Diabetes is a complicated disease and affects all sorts of functions within the body. From foot problems to damaged blood vessels to cataracts and glaucoma in the eyes. The eyes are a powerful and obviously an incredibly important organ in your body, so it is important to have regular eye exams when you have diabetes. Read on to learn more about what problems can occur in the eyes that are caused by diabetes. At Vision Care Centre in Langley, we want to give you the best eye care possible, and that includes detecting eye problems related to diabetes.
This eye condition affects the blood vessels in the retina, which is a light-sensitive tissue in the back of the eye. This is the most common eye disease that impairs vision and can cause cancer in people who have diabetes. The biggest symptom of diabetes is high blood sugar and this is known to damage tiny blood vessels located in the retina, which leads to diabetic retinopathy. Sending signals through the optic nerve to the brain, the retina detects light and converts it to these signals. With diabetic retinopathy, these blood vessels can leak fluid or hemorrhage, which causes distorted vision. This disease progresses by the blood vessels becoming more and more damaged. First losing the ability to transport blood, then new blood vessels grow, but are weak, thin, and have a high chance of leaking. Scar tissue eventually forms causing the retina to become detached which can cause permanent vision loss. People with diabetes type one and two are at risk for diabetic retinopathy, but the longer one has diabetes, there is a higher risk of developing this disease.
Symptoms of Diabetic Retinopathy
At first, there usually are no noticeable symptoms, the disease will progress in the background. Eventually, a patient will notice “floating” spots in their vision but could clear up on their own. When bleeding from blood vessels occur, which happens when treatment is not sought right away, vision will become blurred.
Diabetic Macular Edema (DME)
This condition is caused by diabetic retinopathy, it is when swelling occurs in an area of the retina called the macula.
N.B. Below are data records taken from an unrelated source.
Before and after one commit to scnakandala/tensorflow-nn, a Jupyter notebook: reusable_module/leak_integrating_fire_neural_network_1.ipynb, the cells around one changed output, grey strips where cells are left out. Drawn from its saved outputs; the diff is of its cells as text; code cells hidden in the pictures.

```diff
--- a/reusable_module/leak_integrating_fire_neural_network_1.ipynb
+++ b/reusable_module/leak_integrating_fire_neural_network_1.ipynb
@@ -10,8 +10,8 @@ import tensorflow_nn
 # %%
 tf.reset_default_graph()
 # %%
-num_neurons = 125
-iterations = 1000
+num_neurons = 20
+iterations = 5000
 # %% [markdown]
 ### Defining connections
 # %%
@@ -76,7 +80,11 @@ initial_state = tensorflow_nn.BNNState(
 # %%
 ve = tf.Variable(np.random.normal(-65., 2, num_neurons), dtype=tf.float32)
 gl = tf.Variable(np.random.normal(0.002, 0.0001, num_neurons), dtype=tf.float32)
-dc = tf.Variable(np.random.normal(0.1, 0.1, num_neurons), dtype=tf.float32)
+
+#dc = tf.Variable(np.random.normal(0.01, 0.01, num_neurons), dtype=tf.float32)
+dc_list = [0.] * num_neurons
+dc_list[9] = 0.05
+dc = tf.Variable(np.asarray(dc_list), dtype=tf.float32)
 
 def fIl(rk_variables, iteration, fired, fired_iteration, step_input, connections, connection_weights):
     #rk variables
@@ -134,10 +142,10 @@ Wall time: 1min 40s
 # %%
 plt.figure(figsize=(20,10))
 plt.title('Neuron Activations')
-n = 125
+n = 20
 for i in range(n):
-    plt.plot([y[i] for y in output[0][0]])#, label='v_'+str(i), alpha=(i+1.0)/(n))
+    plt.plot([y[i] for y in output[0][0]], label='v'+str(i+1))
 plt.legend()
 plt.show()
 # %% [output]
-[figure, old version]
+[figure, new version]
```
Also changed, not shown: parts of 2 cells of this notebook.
Detection of DME can be done with a detailed eye exam that will show signs of damaged blood vessels, swelling, or fatty deposits that develop on the retina.
Cataracts and Glaucoma
Other conditions that occur with people who have diabetes are cataracts and glaucoma. A cataract is when a clouding of the eye’s lens occurs. This can usually happen in people with diabetes when they are younger. With glaucoma, a bundle of nerve fibers that connect the eye to the brain is damaged. This is due to higher pressure within the eye and for people with diabetes, the risk of developing this condition is doubled.
Prevention and Treatment
Because diabetic retinopathy often doesn’t have early symptoms, the best way to prevent this condition is to have regular eye exams. If detected early enough, it can reduce chances of losing vision by 95 percent. Women who become pregnant and also have diabetes should have an eye exam right away. Studies have shown that controlled diabetes will slow the developing of eye conditions. DME and diabetic retinopathy can be treated by injection therapy that will help reverse the growth of weak blood vessels. Another method of treatment is macular laser surgery, which is when the laser burns the blood vessel in order to slow the leaking fluid and reduce swelling.
Research is continuing to look for a way to treat and prevent diabetic eye conditions, but early detection is by far the best way to prevent these diseases from occurring. At your local eye clinic in Langley, you can receive an eye exam in order to find signs of these conditions developing. If you have diabetes, having a detailed eye exam which includes a visual acuity test, a tonometry test which measures the pressure inside your eye, pupil dilation, and optical coherence tomography, which is similar to an ultrasound. At Vision Care Centre, our optometrists are fully aware of all eye conditions related to diabetes and want to give you the best eye care in the surrounding Langley area. Contact us today for your yearly eye exam.